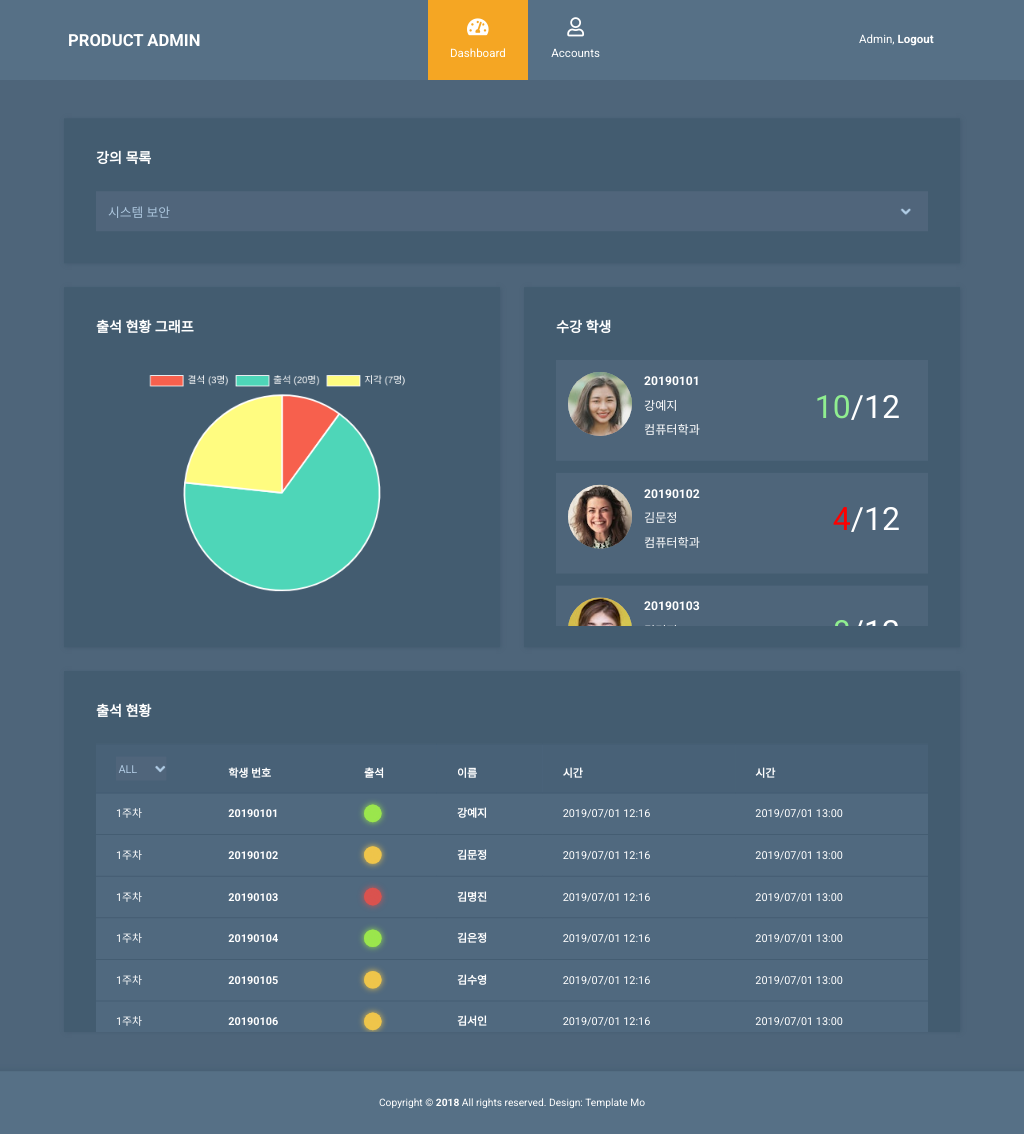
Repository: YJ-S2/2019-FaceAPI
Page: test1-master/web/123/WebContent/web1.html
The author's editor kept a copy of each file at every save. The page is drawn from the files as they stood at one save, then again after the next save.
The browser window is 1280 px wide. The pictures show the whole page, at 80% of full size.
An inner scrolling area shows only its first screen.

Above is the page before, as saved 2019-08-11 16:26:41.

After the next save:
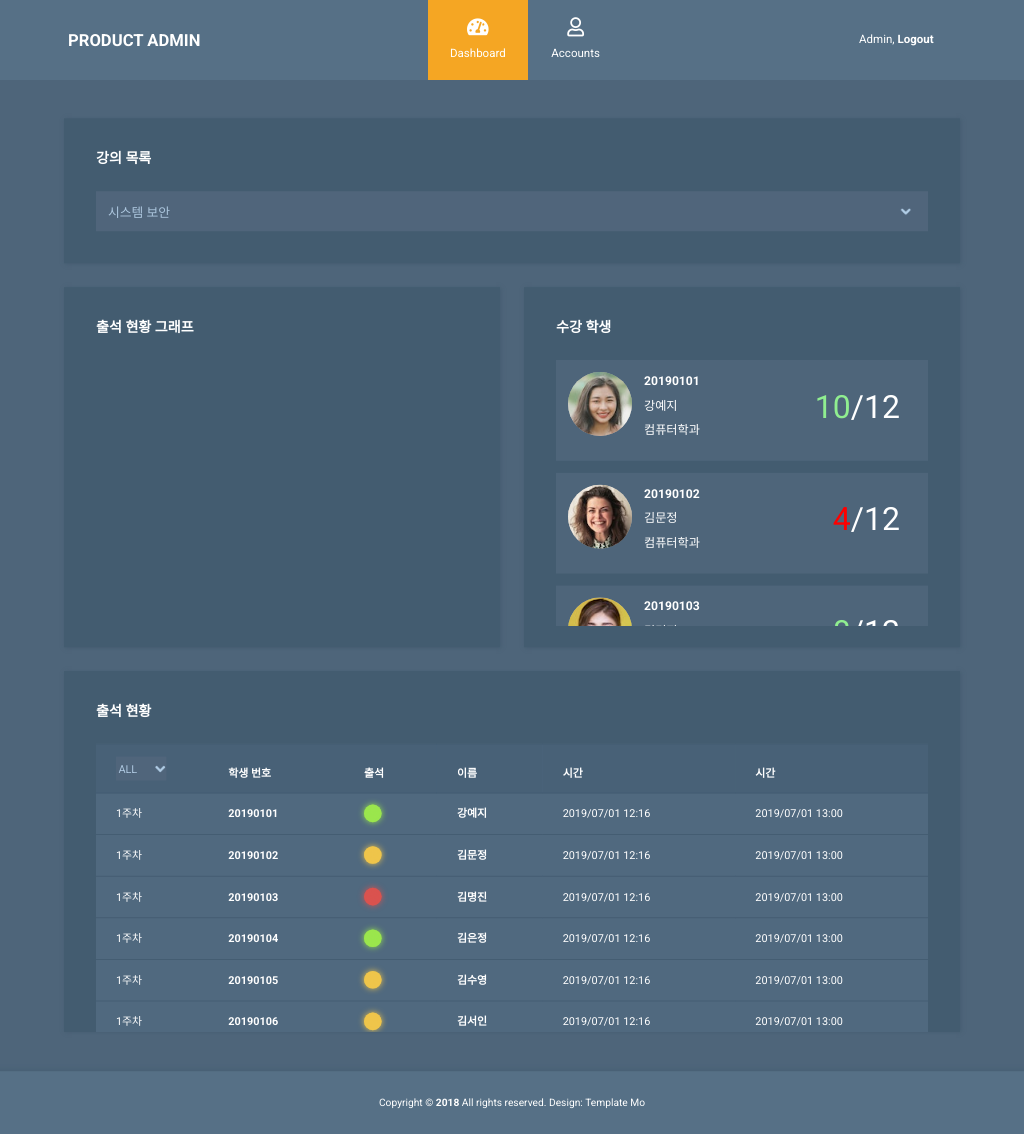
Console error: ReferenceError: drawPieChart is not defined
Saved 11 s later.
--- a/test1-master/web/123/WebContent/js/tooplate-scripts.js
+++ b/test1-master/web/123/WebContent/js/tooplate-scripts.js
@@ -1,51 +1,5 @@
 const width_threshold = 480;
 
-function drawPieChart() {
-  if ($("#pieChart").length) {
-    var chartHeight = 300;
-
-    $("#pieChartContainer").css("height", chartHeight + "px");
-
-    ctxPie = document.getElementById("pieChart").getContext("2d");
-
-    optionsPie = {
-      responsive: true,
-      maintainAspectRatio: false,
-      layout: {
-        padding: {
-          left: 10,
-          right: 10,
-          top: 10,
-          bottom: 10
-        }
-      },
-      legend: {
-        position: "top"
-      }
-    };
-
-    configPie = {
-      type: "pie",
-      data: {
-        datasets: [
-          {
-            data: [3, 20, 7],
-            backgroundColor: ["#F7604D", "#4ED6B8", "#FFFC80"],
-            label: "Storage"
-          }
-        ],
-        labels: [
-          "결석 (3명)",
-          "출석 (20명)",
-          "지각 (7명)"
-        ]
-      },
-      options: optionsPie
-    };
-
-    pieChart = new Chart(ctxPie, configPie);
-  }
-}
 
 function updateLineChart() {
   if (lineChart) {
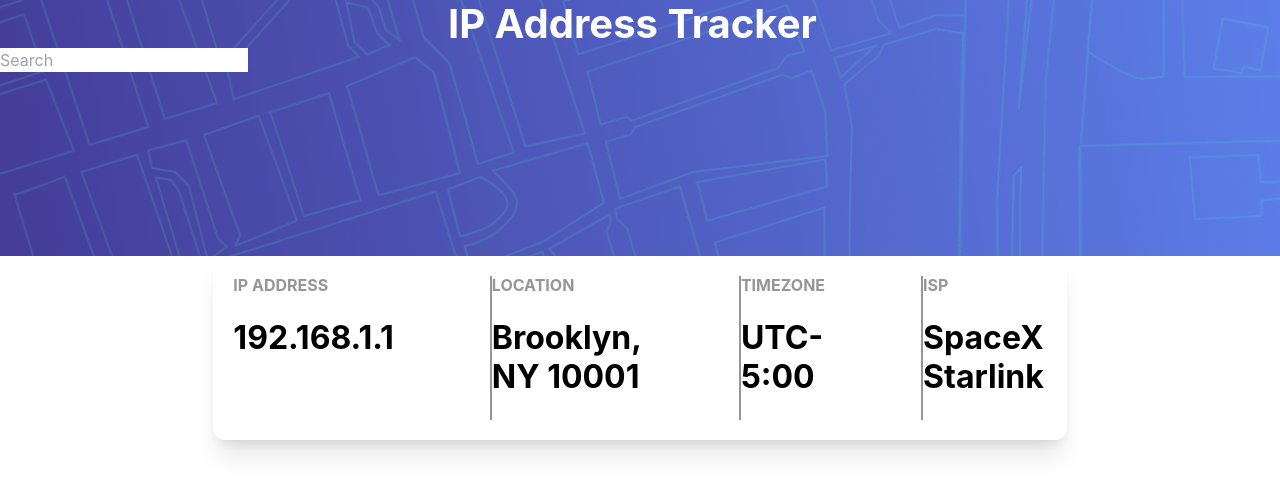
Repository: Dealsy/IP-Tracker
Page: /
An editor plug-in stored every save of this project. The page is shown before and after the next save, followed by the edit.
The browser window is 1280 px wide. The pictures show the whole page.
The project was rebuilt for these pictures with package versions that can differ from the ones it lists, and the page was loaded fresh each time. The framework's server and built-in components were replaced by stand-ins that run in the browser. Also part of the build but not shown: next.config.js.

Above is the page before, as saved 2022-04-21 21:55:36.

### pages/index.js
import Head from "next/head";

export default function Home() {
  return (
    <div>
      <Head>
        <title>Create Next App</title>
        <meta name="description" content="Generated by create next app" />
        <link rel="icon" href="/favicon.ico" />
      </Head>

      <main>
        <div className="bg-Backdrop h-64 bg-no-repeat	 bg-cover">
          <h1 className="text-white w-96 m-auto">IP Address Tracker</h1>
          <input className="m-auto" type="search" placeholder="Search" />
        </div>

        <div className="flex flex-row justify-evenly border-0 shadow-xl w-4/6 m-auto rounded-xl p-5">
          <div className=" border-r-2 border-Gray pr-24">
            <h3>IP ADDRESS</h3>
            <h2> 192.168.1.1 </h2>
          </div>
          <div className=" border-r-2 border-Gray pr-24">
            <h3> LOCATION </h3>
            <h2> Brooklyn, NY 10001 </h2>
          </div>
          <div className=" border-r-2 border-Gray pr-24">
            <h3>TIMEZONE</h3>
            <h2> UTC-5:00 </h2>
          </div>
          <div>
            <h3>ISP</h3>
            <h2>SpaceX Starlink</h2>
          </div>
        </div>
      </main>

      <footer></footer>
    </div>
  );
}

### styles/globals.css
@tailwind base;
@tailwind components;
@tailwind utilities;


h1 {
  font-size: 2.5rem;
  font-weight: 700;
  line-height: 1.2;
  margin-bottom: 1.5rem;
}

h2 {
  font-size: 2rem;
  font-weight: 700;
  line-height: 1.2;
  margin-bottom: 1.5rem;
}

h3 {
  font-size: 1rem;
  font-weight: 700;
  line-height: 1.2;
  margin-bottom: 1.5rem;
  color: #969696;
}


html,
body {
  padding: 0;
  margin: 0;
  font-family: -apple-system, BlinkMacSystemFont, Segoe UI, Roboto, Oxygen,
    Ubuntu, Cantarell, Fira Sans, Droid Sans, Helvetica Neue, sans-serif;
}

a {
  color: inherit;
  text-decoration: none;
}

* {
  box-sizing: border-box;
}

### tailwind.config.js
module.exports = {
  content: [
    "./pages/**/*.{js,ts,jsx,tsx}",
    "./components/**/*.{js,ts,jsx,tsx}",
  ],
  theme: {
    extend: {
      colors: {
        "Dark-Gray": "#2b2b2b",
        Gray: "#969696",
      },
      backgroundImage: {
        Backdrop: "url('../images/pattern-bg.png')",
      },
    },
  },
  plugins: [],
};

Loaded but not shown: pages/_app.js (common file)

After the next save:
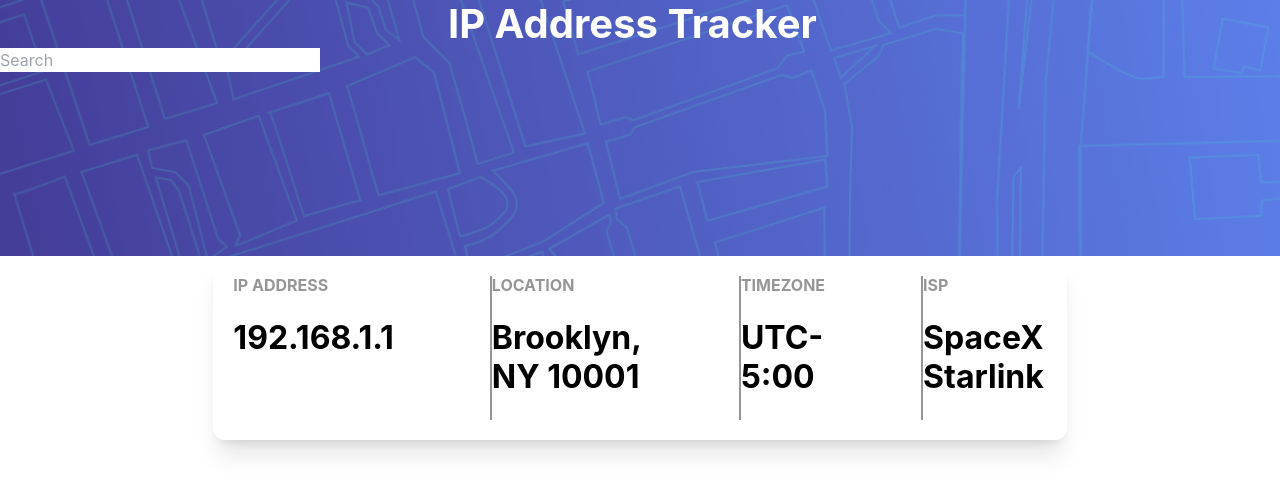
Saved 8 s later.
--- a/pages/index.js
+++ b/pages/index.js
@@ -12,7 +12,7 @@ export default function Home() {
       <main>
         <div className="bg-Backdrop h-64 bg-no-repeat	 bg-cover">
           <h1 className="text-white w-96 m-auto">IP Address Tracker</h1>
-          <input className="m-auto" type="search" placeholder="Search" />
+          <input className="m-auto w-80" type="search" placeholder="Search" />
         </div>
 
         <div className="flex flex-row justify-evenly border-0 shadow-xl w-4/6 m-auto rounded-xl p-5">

________________________________________

§ **Problem to solve**
Find the lines above that contain the word "size" and copy each one.

§ **Output for this exercise**
The browser window is 1280 px wide. The pictures show the whole page, at 80% of full size.
  font-size: 2.5rem;
  font-size: 2rem;
  font-size: 1rem;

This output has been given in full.